Edit tracking data
BEGIN
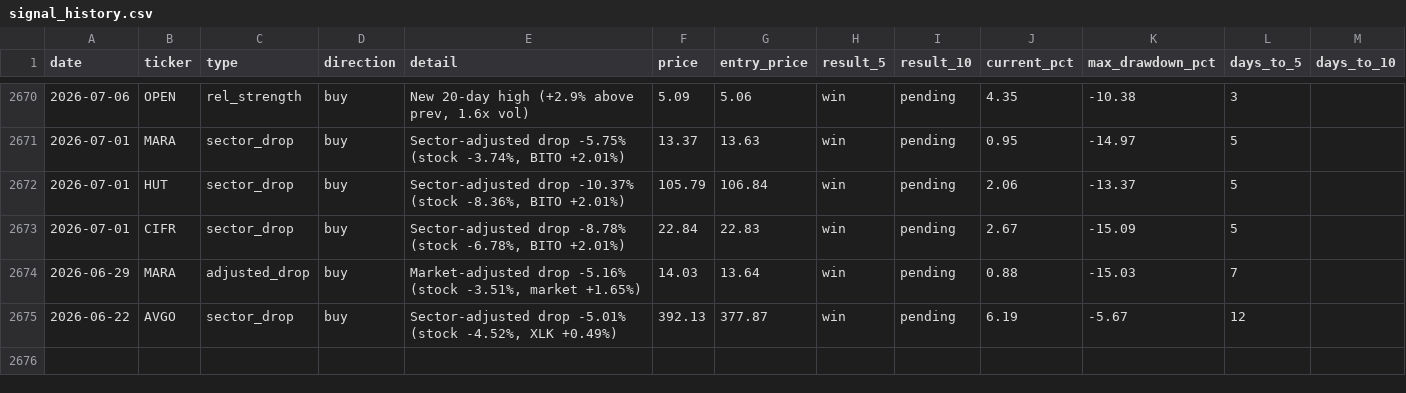
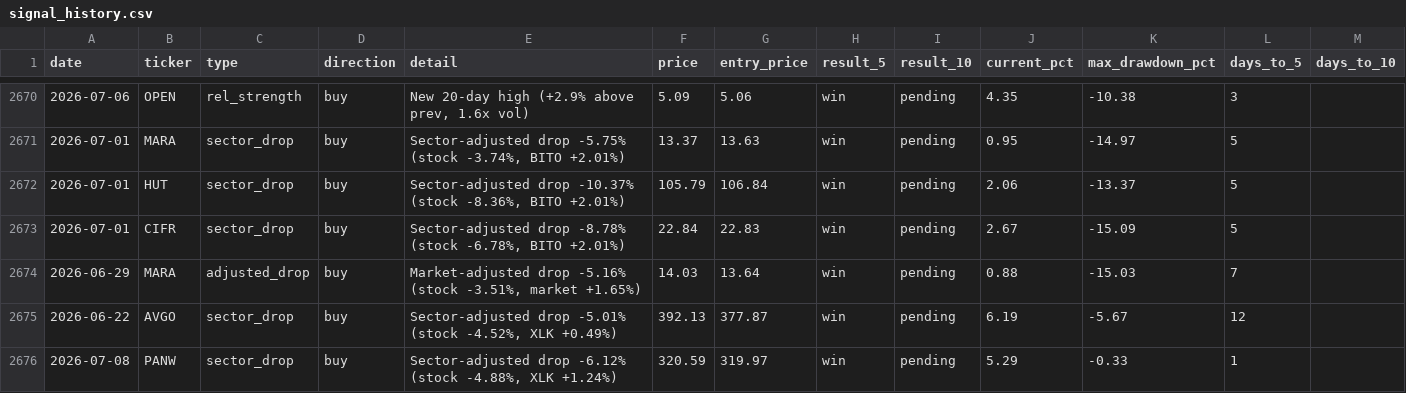
Before and after one commit to utoraman/rapidsift, a CSV file: data/signal_history.csv, drawn as a sheet; only a part is shown, gaps mark what is left out.

```diff
--- a/data/signal_history.csv
+++ b/data/signal_history.csv
@@ -2675 +2675,2 @@ date,ticker,type,direction,detail,price,entry_price,result_5,result_10,current_p
 2026-06-22,AVGO,sector_drop,buy,"Sector-adjusted drop -5.01% (stock -4.52%, XLK +0.49%)",392.13,377.87,win,pending,6.19,-5.67,12,
+2026-07-08,PANW,sector_drop,buy,"Sector-adjusted drop -6.12% (stock -4.88%, XLK +1.24%)",320.59,319.97,win,pending,5.29,-0.33,1,
```
Also changed, not shown: 2 other files.
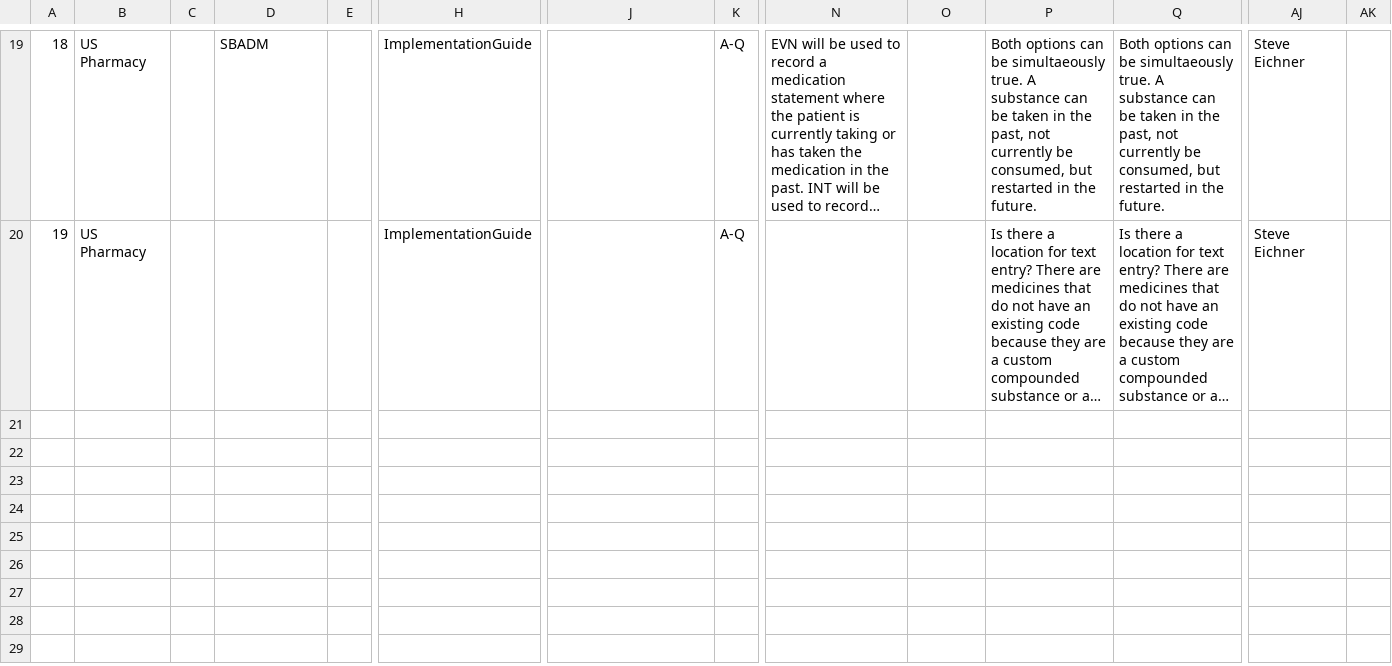
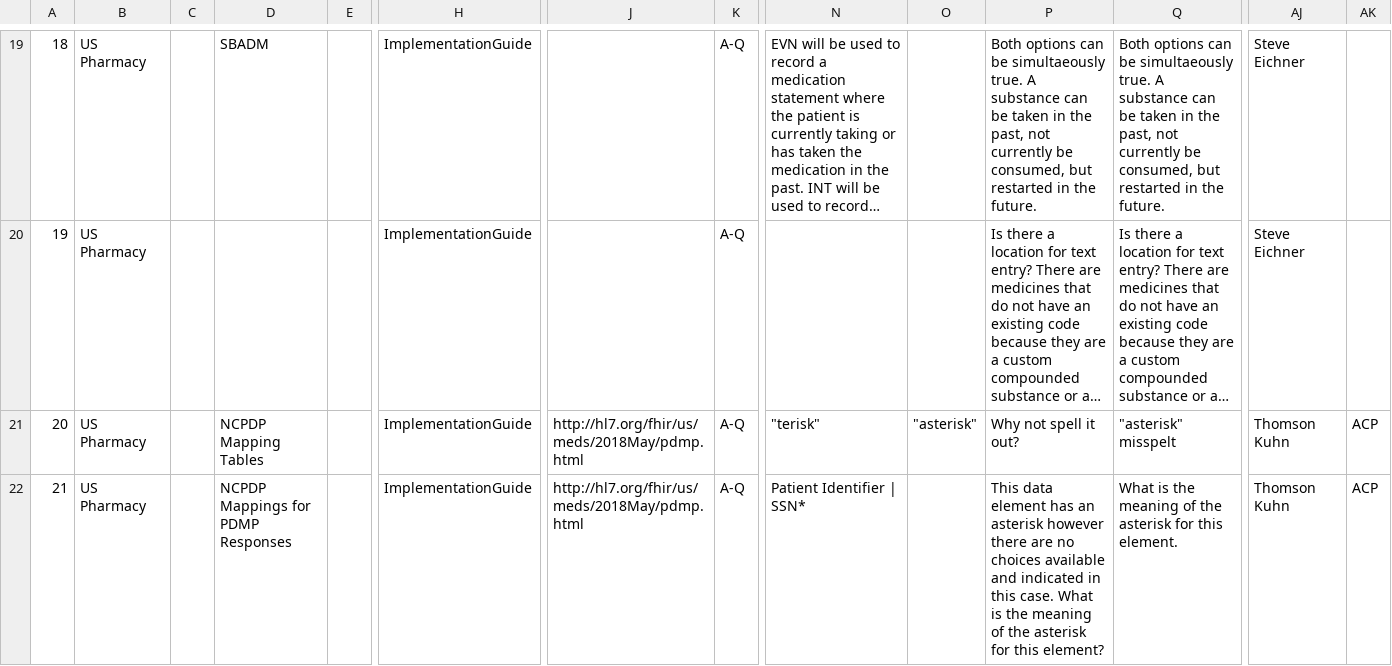
Before and after one commit to jmandel/csv-to-fhir-tracker, a CSV file: 2018-05/medication.csv, drawn as a sheet; only a part is shown, gaps mark what is left out; long unchanged cells end in …; rows hold the shown columns only; the diff names each change by its address in the sheet, - before the commit and + after, or states it on an @@ line.

Commit message:
Added two more comments on medication ballot. (#2)

```diff
--- a/2018-05/medication.csv
+++ b/2018-05/medication.csv
+row 21: 20 | US Pharmacy |  | NCPDP Mapping Tables |  | ImplementationGuide | http://hl7.org/fhir/us/meds/2018May/pdmp.html | A-Q | "terisk" | "asterisk" | Why not spell it out? | "asterisk" misspelt | Thomson Kuhn | ACP
+row 22: 21 | US Pharmacy |  | NCPDP Mappings for PDMP Responses |  | ImplementationGuide | http://hl7.org/fhir/us/meds/2018May/pdmp.html | A-Q | Patient Identifier | SSN* |  | This data element has an asterisk however there are no choices available and indicated in this case. What is the meaning of the asterisk for this element? | What is the meaning of the asterisk for this element. | Thomson Kuhn | ACP
```
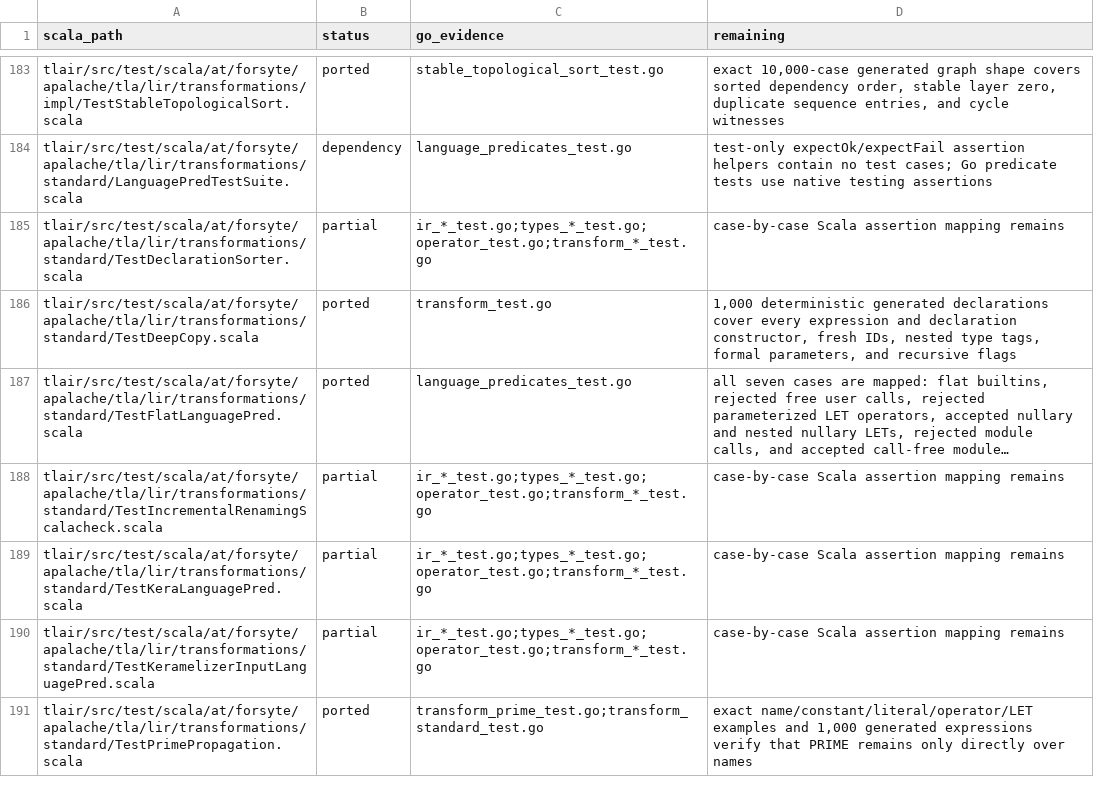
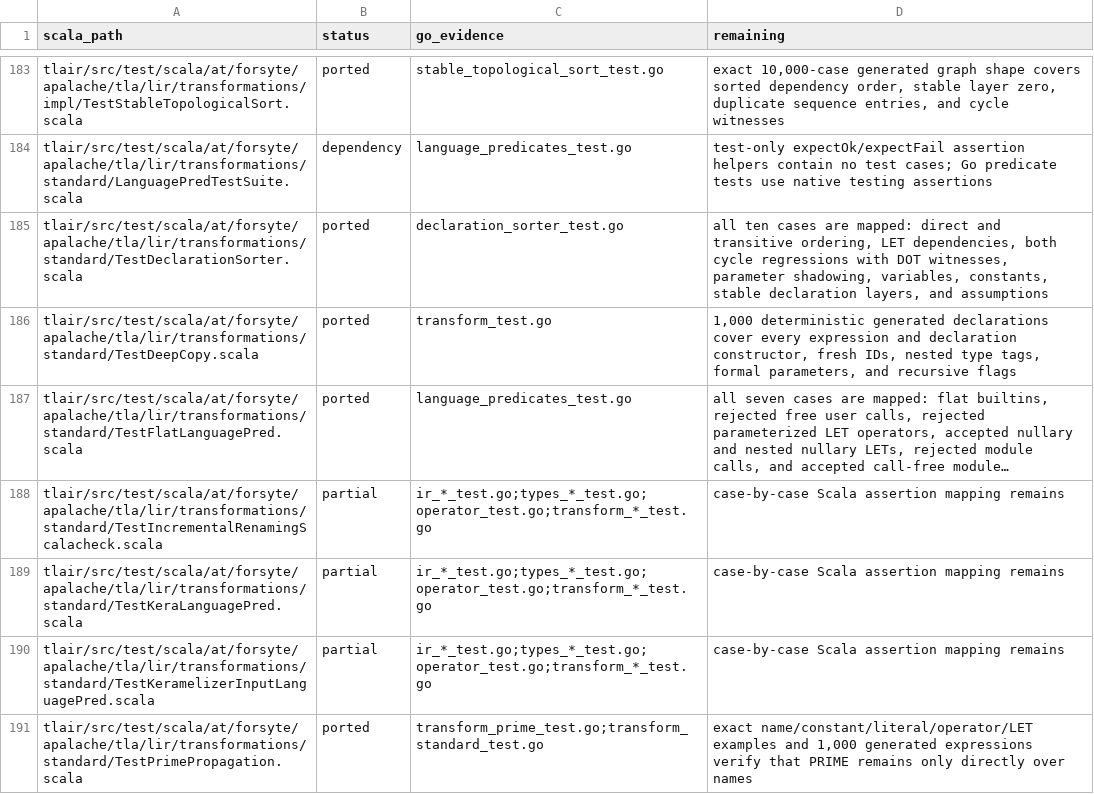
Before and after one commit to glycerine/apalache-go, a TSV file: pkg/SCALA_TEST_MANIFEST.tsv, drawn as a sheet; only a part is shown, gaps mark what is left out; long unchanged cells end in ….

```diff
--- a/pkg/SCALA_TEST_MANIFEST.tsv
+++ b/pkg/SCALA_TEST_MANIFEST.tsv
@@ -184,3 +184,3 @@ tlair/src/test/scala/at/forsyte/apalache/tla/lir/transformations/impl/TestStable
 tlair/src/test/scala/at/forsyte/apalache/tla/lir/transformations/standard/LanguagePredTestSuite.scala	dependency	language_predicates_test.go	test-only expectOk/expectFail assertion helpers contain no test cases; Go predicate tests use native testing assertions
-tlair/src/test/scala/at/forsyte/apalache/tla/lir/transformations/standard/TestDeclarationSorter.scala	partial	ir_*_test.go;types_*_test.go;operator_test.go;transform_*_test.go	case-by-case Scala assertion mapping remains
+tlair/src/test/scala/at/forsyte/apalache/tla/lir/transformations/standard/TestDeclarationSorter.scala	ported	declaration_sorter_test.go	all ten cases are mapped: direct and transitive ordering, LET dependencies, both cycle regressions with DOT witnesses, parameter shadowing, variables, constants, stable declaration layers, and assumptions
 tlair/src/test/scala/at/forsyte/apalache/tla/lir/transformations/standard/TestDeepCopy.scala	ported	transform_test.go	1,000 deterministic generated declarations cover every expression and declaration constructor, fresh IDs, nested type tags, formal parameters, and recursive flags
```
Also changed, not shown: pkg/SCALA_PORT_MANIFEST.tsv, 3 other files.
END
WORK INSTRUCTIONS: Each line of the data above must be reproduced as written. Skip the pictures.

PROBLEM SOLUTION:
Before and after one commit to utoraman/rapidsift, a CSV file: data/signal_history.csv, drawn as a sheet; only a part is shown, gaps mark what is left out.

```diff
--- a/data/signal_history.csv
+++ b/data/signal_history.csv
@@ -2675 +2675,2 @@ date,ticker,type,direction,detail,price,entry_price,result_5,result_10,current_p
 2026-06-22,AVGO,sector_drop,buy,"Sector-adjusted drop -5.01% (stock -4.52%, XLK +0.49%)",392.13,377.87,win,pending,6.19,-5.67,12,
+2026-07-08,PANW,sector_drop,buy,"Sector-adjusted drop -6.12% (stock -4.88%, XLK +1.24%)",320.59,319.97,win,pending,5.29,-0.33,1,
```
Also changed, not shown: 2 other files.
Before and after one commit to jmandel/csv-to-fhir-tracker, a CSV file: 2018-05/medication.csv, drawn as a sheet; only a part is shown, gaps mark what is left out; long unchanged cells end in …; rows hold the shown columns only; the diff names each change by its address in the sheet, - before the commit and + after, or states it on an @@ line.

Commit message:
Added two more comments on medication ballot. (#2)

```diff
--- a/2018-05/medication.csv
+++ b/2018-05/medication.csv
+row 21: 20 | US Pharmacy |  | NCPDP Mapping Tables |  | ImplementationGuide | http://hl7.org/fhir/us/meds/2018May/pdmp.html | A-Q | "terisk" | "asterisk" | Why not spell it out? | "asterisk" misspelt | Thomson Kuhn | ACP
+row 22: 21 | US Pharmacy |  | NCPDP Mappings for PDMP Responses |  | ImplementationGuide | http://hl7.org/fhir/us/meds/2018May/pdmp.html | A-Q | Patient Identifier | SSN* |  | This data element has an asterisk however there are no choices available and indicated in this case. What is the meaning of the asterisk for this element? | What is the meaning of the asterisk for this element. | Thomson Kuhn | ACP
```
Before and after one commit to glycerine/apalache-go, a TSV file: pkg/SCALA_TEST_MANIFEST.tsv, drawn as a sheet; only a part is shown, gaps mark what is left out; long unchanged cells end in ….

```diff
--- a/pkg/SCALA_TEST_MANIFEST.tsv
+++ b/pkg/SCALA_TEST_MANIFEST.tsv
@@ -184,3 +184,3 @@ tlair/src/test/scala/at/forsyte/apalache/tla/lir/transformations/impl/TestStable
 tlair/src/test/scala/at/forsyte/apalache/tla/lir/transformations/standard/LanguagePredTestSuite.scala	dependency	language_predicates_test.go	test-only expectOk/expectFail assertion helpers contain no test cases; Go predicate tests use native testing assertions
-tlair/src/test/scala/at/forsyte/apalache/tla/lir/transformations/standard/TestDeclarationSorter.scala	partial	ir_*_test.go;types_*_test.go;operator_test.go;transform_*_test.go	case-by-case Scala assertion mapping remains
+tlair/src/test/scala/at/forsyte/apalache/tla/lir/transformations/standard/TestDeclarationSorter.scala	ported	declaration_sorter_test.go	all ten cases are mapped: direct and transitive ordering, LET dependencies, both cycle regressions with DOT witnesses, parameter shadowing, variables, constants, stable declaration layers, and assumptions
 tlair/src/test/scala/at/forsyte/apalache/tla/lir/transformations/standard/TestDeepCopy.scala	ported	transform_test.go	1,000 deterministic generated declarations cover every expression and declaration constructor, fresh IDs, nested type tags, formal parameters, and recursive flags
```
Also changed, not shown: pkg/SCALA_PORT_MANIFEST.tsv, 3 other files.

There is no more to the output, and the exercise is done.